Among the records that follow, how many lines include the string "request"? Only the number is wanted.

(EXERCISE INPUT begins)

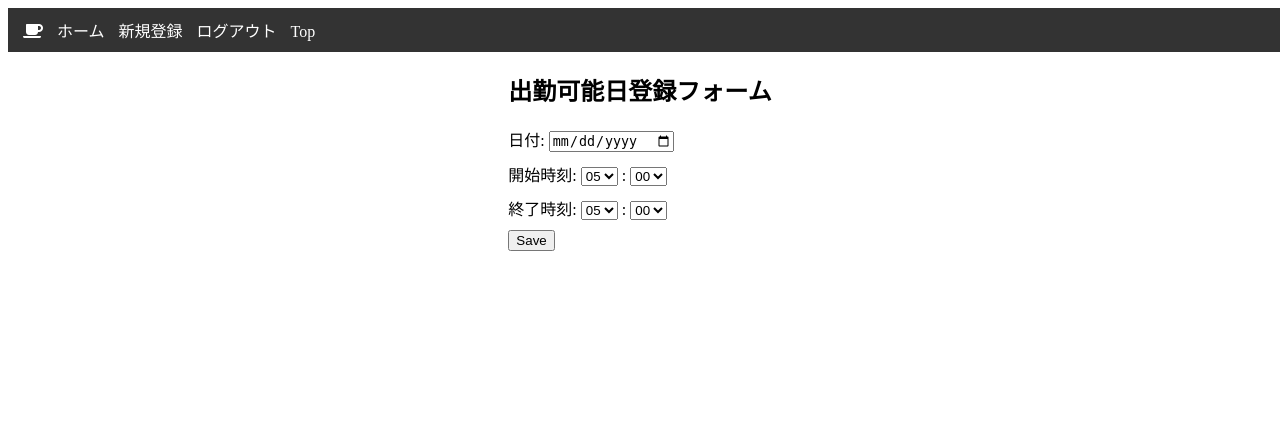
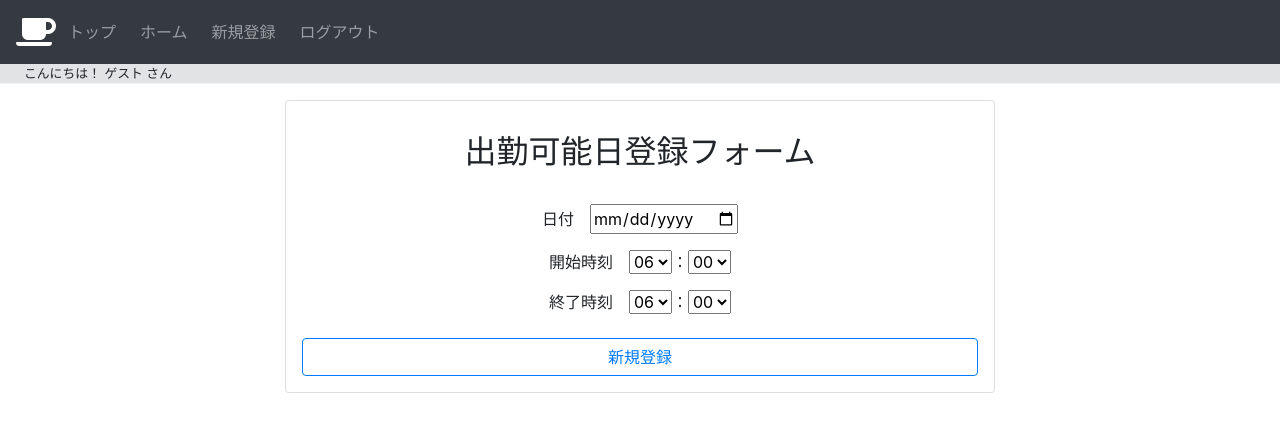
Before and after one commit to carbohydratepro/work, a Django app: page /calendar/new/ in a window 1280 px wide. Shown: the top 432 px of the page. Run offline with Django 3.2, Linux system fonts and the light colour scheme; some libraries are stand-ins or nearby versions.

Commit message:
結構いろいろいじった

```diff
--- a/app/forms.py
+++ b/app/forms.py
@@ -3,7 +3,7 @@ from .models import Shift
 
 class ShiftForm(forms.ModelForm):
 
-    HOURS = [i for i in range(5, 23)]  # 5 to 22
+    HOURS = [i for i in range(6, 23)]  # 5 to 22
     MINUTES = [0, 10, 20, 30, 40, 50]
 
     HOUR_CHOICES = [(f"{hour:02d}", f"{hour:02d}") for hour in HOURS]
--- a/app/static/app/styles.css
+++ b/app/static/app/styles.css
@@ -6,23 +6,3 @@
 .fc-daygrid-day:hover {
     background-color: rgba(0, 0, 0, 0.1); /* これは例としての色です。適切な色に変更してください。 */
 }
-
-/* ナビゲーションバーのスタイル */
-.navbar {
-    background-color: #333; /* ここに希望の色を指定してください */
-    width: 100%;
-    padding: 10px 15px;
-    text-align: left; /* テキストを左側に配置 */
-}
-.navbar a {
-    margin-right: 10px;
-    color: white; /* リンクのテキスト色を白に設定。必要に応じて変更してください */
-    text-decoration: none; /* アンダーラインを削除 */
-}
-.navbar a:hover {
-    text-decoration: underline; /* ホバー時にアンダーラインを表示 */
-}
-.navbar i {
-    color: white;
-    margin-right: 10px;
-}
--- a/app/templates/app/_header.html
+++ b/app/templates/app/_header.html
@@ -1,9 +1,27 @@
+<!-- ナビバー -->
+<nav class="navbar navbar-expand-md navbar-dark bg-dark">
+    <div class="d-flex justify-content-center align-items-center">
+      <i class="fas fa-2x fa-coffee text-white"></i>
+    </div>
+    <button class="navbar-toggler" type="button" data-toggle="collapse" data-target="#navbarSupportedContent" aria-controls="navbarSupportedContent" aria-expanded="false" aria-label="Toggle navigation">
+      <span class="navbar-toggler-icon"></span>
+    </button>
 
-<!-- _navbar.html -->
-<nav class="navbar">
-    <i class="fas fa-coffee"></i>
-    <a href="/calendar/">ホーム</a>
-    <a href="/calendar/new/">新規登録</a>
-    <a href="/logout/">ログアウト</a>
-    <a class="nav-link" href="{% url 'top' %}">Top</a>
-</nav>
+    <div class="collapse navbar-collapse" id="navbarSupportedContent">
+      <ul class="navbar-nav mr-auto">
+        <li class="nav-item m-1">
+            <a class="nav-link" href="/top/">トップ</a>
+          </li>
+        <li class="nav-item m-1">
+          <a class="nav-link" href="/calendar/">ホーム</a>
+        </li>
+        <li class="nav-item m-1">
+          <a class="nav-link" href="/calendar/new">新規登録</a>
+        </li>
+        <li class="nav-item m-1">
+          <a class="nav-link" href="/logout/">ログアウト</a>
+        </li>
+      </ul>
+    </div>
+
+  </nav>
--- /dev/null
+++ b/app/templates/app/base.html
@@ -0,0 +1,48 @@
+{% load static %}
+
+<!doctype html>
+<html lang="ja">
+  <head>
+    <title>カレンダー</title>
+
+    <!-- Required meta tags -->
+    <meta charset="utf-8">
+    <meta name="viewport" content="width=device-width, initial-scale=1, shrink-to-fit=no">
+    <!-- 互換表示の解除 -->
+    <meta http-equiv="X-UA-Compatible" content="IE=edge">
+
+    <link rel="stylesheet" href="https://cdn.jsdelivr.net/npm/fullcalendar@5.10.2/main.min.css">
+    <link rel="stylesheet" href="https://cdnjs.cloudflare.com/ajax/libs/font-awesome/6.0.0-beta3/css/all.min.css">
+    <link rel="stylesheet" href="{% static 'app/styles.css' %}">
+
+    <!-- Bootstrap CSS -->
+    <link rel="stylesheet" href="https://stackpath.bootstrapcdn.com/bootstrap/4.3.1/css/bootstrap.min.css" integrity="sha384-ggOyR0iXCbMQv3Xipma34MD+dH/1fQ784/j6cY/iJTQUOhcWr7x9JvoRxT2MZw1T" crossorigin="anonymous">
+
+        <!-- Optional JavaScript -->
+    <!-- jQuery first, then Popper.js, then Bootstrap JS -->
+    <script src="https://code.jquery.com/jquery-3.3.1.slim.min.js" integrity="sha384-q8i/X+965DzO0rT7abK41JStQIAqVgRVzpbzo5smXKp4YfRvH+8abtTE1Pi6jizo" crossorigin="anonymous"></script>
+    <script src="https://cdnjs.cloudflare.com/ajax/libs/popper.js/1.14.7/umd/popper.min.js" integrity="sha384-UO2eT0CpHqdSJQ6hJty5KVphtPhzWj9WO1clHTMGa3JDZwrnQq4sF86dIHNDz0W1" crossorigin="anonymous"></script>
+    <script src="https://stackpath.bootstrapcdn.com/bootstrap/4.3.1/js/bootstrap.min.js" integrity="sha384-JjSmVgyd0p3pXB1rRibZUAYoIIy6OrQ6VrjIEaFf/nJGzIxFDsf4x0xIM+B07jRM" crossorigin="anonymous"></script>
+    <script src="https://cdn.jsdelivr.net/npm/fullcalendar@5.10.2/main.min.js"></script>
+    <script src="https://cdn.plot.ly/plotly-latest.min.js"></script>
+    <script src="{% static 'app/app.js' %}"></script>
+
+  </head>
+  <body>
+    <!-- ナビバー -->
+
+    {% include "app/_header.html" %}
+
+    <!-- コンテンツ -->
+    <div class="pl-4 small" style="background-color: #e2e3e5 ; border-bottom: solid 1px #f3f3f3;">
+        {% if not user.is_authenticated %}
+          こんにちは！ ゲスト さん
+        {% else %}
+          こんにちは！ {{ user.username }} さん
+        {% endif %}
+    </div>
+
+    {% block content %}{% endblock %}
+
+  </body>
+</html>
--- a/app/templates/app/new.html
+++ b/app/templates/app/new.html
@@ -1,63 +1,42 @@
-{% load static %}
+{% extends "app/base.html" %}
 
-<!DOCTYPE html>
-<html lang="ja">
-<head>
-    <title>新規投稿ページ</title>
-    <meta charset="UTF-8">
-    <meta name="viewport" content="width=device-width, initial-scale=1.0">
-    <link rel="stylesheet" href="{% static 'app/styles.css' %}">
-    <link rel="stylesheet" href="https://cdnjs.cloudflare.com/ajax/libs/font-awesome/6.0.0-beta3/css/all.min.css">
-</head>
-<body>
-
-    {% include "app/_header.html" %}
-    <style>
-        .container {
-            display: flex;
-            justify-content: center;  /* 水平方向の中央揃え */
-        }
-        .form-item {
-            margin-bottom: 10px;
-        }
-    </style>
-
+<!-- コンテンツ -->
+{% block content %}
 <div class="container">
-        <div class="centered-div">
-            {% block content %}
+  <div class="col-md-8 offset-md-2">
+    <div class="card p-3 mt-3 mb-3 bg-white">
+        <div class="text-center mt-3 mb-3 bg-white ">
             {% if user.is_staff %}
                 <h2>不足募集投稿フォーム</h2>
-
             {% else %}
                 <h2>出勤可能日登録フォーム</h2>
-
             {% endif %}
-
+        </div>
         <form method="post">
             {% csrf_token %}
 
-                    <div class="form-item">
-                        {{ form.date.label_tag }} {{ form.date }}<br>
+            <div class="form-item p-2 d-flex justify-content-center align-items-center">
+                日付　{{ form.date }}<br>
             </div>
 
-                    <div class="form-item">
-                        開始時刻:
+            <div class="form-item p-2 d-flex justify-content-center align-items-center">
+                開始時刻
                 {{ form.start_hour }}
-                        :
+                ：
                 {{ form.start_minute }}<br>
             </div>
 
-                    <div class="form-item">
-                        終了時刻:
+            <div class="form-item p-2 d-flex justify-content-center align-items-center">
+                終了時刻
                 {{ form.end_hour }}
-                        :
+                ：
                 {{ form.end_minute }}<br>
             </div>
 
-                    <button type="submit">Save</button>
+            <button type="submit" class="btn mt-3 btn-outline-primary btn-block">新規登録</button>
         </form>
-            {% endblock %}
       </div>
     </div>
-</body>
-</html>
+  </div>
+</div>
+{% endblock %}
--- a/app/views.py
+++ b/app/views.py
@@ -80,6 +80,7 @@ def detail(request, date):
     shifts = Shift.objects.filter(date=date)
 
     data = [{
+        'id':shift.id,
         'shift': shift.applicant_name,
         'date':shift.date.strftime('%Y-%m-%d'),
         'Start': shift.start_time.strftime('%H:%M'),
@@ -120,20 +121,23 @@ def new(request):
 
 
 def edit(request, shift_id):
+    print(Shift)
+    print(shift_id)
     shift = get_object_or_404(Shift, pk=shift_id)
+    print(shift.date)
     if request.method == "POST":
         form = ShiftForm(request.POST, instance=shift)
         if form.is_valid():
             form.save()
-            return redirect('display-calendar')  # ここは適切なリダイレクト先に変更してください
+            return redirect('display-calendar')
     else:
         form = ShiftForm(instance=shift)
-    return render(request, 'app/edit.html', {'form': form})
+        return render(request, 'app/edit.html', {'form': form})
 
 
 def delete(request, shift_id):
     shift = get_object_or_404(Shift, pk=shift_id)
     if request.method == "POST":
         shift.delete()
-        return redirect('display-calendar')  # ここは適切なリダイレクト先に変更してください
+        return redirect('display-calendar')
     return render(request, 'app/delete.html', {'shift': shift})
--- a/auth_app/templates/registration/base.html
+++ b/auth_app/templates/registration/base.html
@@ -1,6 +1,7 @@
 <!doctype html>
 <html lang="ja">
   <head>
+    <title>ユーザー</title>
     <!-- Required meta tags -->
     <meta charset="utf-8">
     <meta name="viewport" content="width=device-width, initial-scale=1, shrink-to-fit=no">
@@ -10,8 +11,8 @@
 
     <!-- Bootstrap CSS -->
     <link rel="stylesheet" href="https://stackpath.bootstrapcdn.com/bootstrap/4.3.1/css/bootstrap.min.css" integrity="sha384-ggOyR0iXCbMQv3Xipma34MD+dH/1fQ784/j6cY/iJTQUOhcWr7x9JvoRxT2MZw1T" crossorigin="anonymous">
+    <link rel="stylesheet" href="https://cdnjs.cloudflare.com/ajax/libs/font-awesome/6.0.0-beta3/css/all.min.css">
 
-    <title>ユーザー登録・更新</title>
   </head>
   <body>
     <!-- ナビバー -->
--- a/auth_app/templates/registration/login.html
+++ b/auth_app/templates/registration/login.html
@@ -7,7 +7,7 @@
     <div class="card mt-3 mb-3 bg-light">
       <!-- カードヘッダー -->
       <div class="card-header bg-primary text-light">
-        <h4>Log in</h4>
+        <h4>ログイン</h4>
       </div>
       <!-- カードボディー -->
       <div class="card-body">
--- a/auth_app/templates/registration/my_page.html
+++ b/auth_app/templates/registration/my_page.html
@@ -2,8 +2,8 @@
 
 <!-- コンテンツ -->
 {% block content %}
-<div class="container">
-  <h1>My page</h1>
+<div class="container p-3">
+  <h1>マイページ</h1>
   <hr>
 
   <!-- アカウント情報 -->
```
Also changed, not shown: app/templates/app/delete.html (+23 -5 lines), app/templates/app/detail.html (+10 -29 lines), app/templates/app/edit.html (+39 -5 lines), app/templates/app/index.html (+4 -24 lines), auth_app/templates/registration/_header.html (+11 -9 lines). Lines whose indentation alone changed are shown as unchanged.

(EXERCISE INPUT ends)

REPLY — 10